Location: Soybean and Nitrogen Fixation ResearchTitle: Effects of temperature and drought on plant-herbivore interactions in soybean (Glycine max)) Author
Submitted to: Arthropod-Plant Interactions
Publication Type: Peer Reviewed Journal
Publication Acceptance Date: 10/31/2012
Publication Date: 4/1/2013
Citation: Johnson, M., Carter Jr, T.E., Grinnan, R. 2013. Effects of temperature and drought on plant-herbivore interactions in soybean (Glycine max). Arthropod-Plant Interactions. 7:201-215. Interpretive Summary: Earth’s climate is rapidly changing and most climate models predict continued increases in temperature and greater variability in precipitation. The effects of these changes on agriculture are less certain, although it is widely believed that ongoing environmental change could profoundly affect food production. An important question for which we do not know the answer is: how will increased drought and heat affect insect problems in soybean production? Some speculate that they may foster increases in the frequency and severity of insect population outbreaks. We sought to answer this question by taking a simultaneous look at drought, heat, and insect damage on soybean. This is a novel approach. Fortunately, there was no clear interaction among these three factors, overall. However, the choice of soybean variety appears to have a big impact on this question (i.e. whether or not drought and heat can exacerbate insect problems). Combining both drought and insect resistance into a single soybean variety could go a long way toward mitigating negative climate change effects on soybean production.
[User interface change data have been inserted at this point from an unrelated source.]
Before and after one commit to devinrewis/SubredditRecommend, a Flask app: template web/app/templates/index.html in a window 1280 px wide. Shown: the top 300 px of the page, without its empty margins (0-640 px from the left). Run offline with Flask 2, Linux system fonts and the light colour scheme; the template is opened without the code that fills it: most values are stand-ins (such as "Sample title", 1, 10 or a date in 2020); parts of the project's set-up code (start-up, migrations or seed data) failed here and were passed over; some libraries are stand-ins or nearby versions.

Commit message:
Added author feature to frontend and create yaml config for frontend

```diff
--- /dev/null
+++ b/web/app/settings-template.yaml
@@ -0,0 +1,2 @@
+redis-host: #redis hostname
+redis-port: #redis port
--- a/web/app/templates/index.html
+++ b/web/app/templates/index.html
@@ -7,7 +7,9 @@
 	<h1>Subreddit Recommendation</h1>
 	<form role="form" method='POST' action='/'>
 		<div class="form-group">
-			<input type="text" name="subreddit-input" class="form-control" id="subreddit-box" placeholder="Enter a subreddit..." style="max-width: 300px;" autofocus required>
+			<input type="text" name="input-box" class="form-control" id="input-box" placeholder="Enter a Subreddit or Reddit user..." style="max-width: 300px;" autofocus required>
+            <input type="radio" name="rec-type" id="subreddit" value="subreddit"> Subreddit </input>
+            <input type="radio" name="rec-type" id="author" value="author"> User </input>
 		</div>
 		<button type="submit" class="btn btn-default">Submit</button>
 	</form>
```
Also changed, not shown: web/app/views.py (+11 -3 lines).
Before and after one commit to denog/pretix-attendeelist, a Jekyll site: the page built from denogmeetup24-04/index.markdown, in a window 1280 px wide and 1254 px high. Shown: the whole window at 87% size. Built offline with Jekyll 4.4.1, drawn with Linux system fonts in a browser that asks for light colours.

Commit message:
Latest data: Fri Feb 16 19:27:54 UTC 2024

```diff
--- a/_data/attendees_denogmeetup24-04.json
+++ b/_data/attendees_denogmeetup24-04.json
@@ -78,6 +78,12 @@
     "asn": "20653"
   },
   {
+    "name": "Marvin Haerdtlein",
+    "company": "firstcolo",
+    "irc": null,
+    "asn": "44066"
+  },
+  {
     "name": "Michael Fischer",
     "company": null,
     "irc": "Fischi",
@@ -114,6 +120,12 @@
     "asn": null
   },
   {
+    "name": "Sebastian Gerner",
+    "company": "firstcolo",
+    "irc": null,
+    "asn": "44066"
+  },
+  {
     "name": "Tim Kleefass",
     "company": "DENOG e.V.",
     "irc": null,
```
Technical Abstract: Climate change is predicted to cause continued increases in global temperatures, greater variability in precipitation and in some cases, more frequent insect pest outbreaks. Here we seek to understand how climate change might affect plant-herbivore interactions in soybean, by answering three questions: 1) do the combined effects of abiotic and biotic stresses associated with climate change cause synergistic negative effects on plant performance; 2) can abiotic stress affect the susceptibility of plants to insect herbivores; and 3) does genetic variation in plant traits modify a plant’s response to stress? We performed three experiments in controlled growth environments using up to 51 soybean genotypes and 3 generalist-feeding herbivorous moth species (Helicoverpa zea, Heliothis virescens, Spodoptera exigua). Drought and herbivory had the largest and most consistent negative effects on plant performance, reducing above- and below-ground biomass by 10-45%, whereas increased temperature had little to no effect on plants. Drought also increased susceptibility to generalist herbivores, but these results varied dramatically in magnitude and direction among plant genotypes. Our results show that the effects of abiotic and biotic stress on soybean performance are largely due to the additive effects of these stresses, and there exists substantial genetic variation within soybean that could be used as a source of germplasm to mitigate future stresses associated with climate change.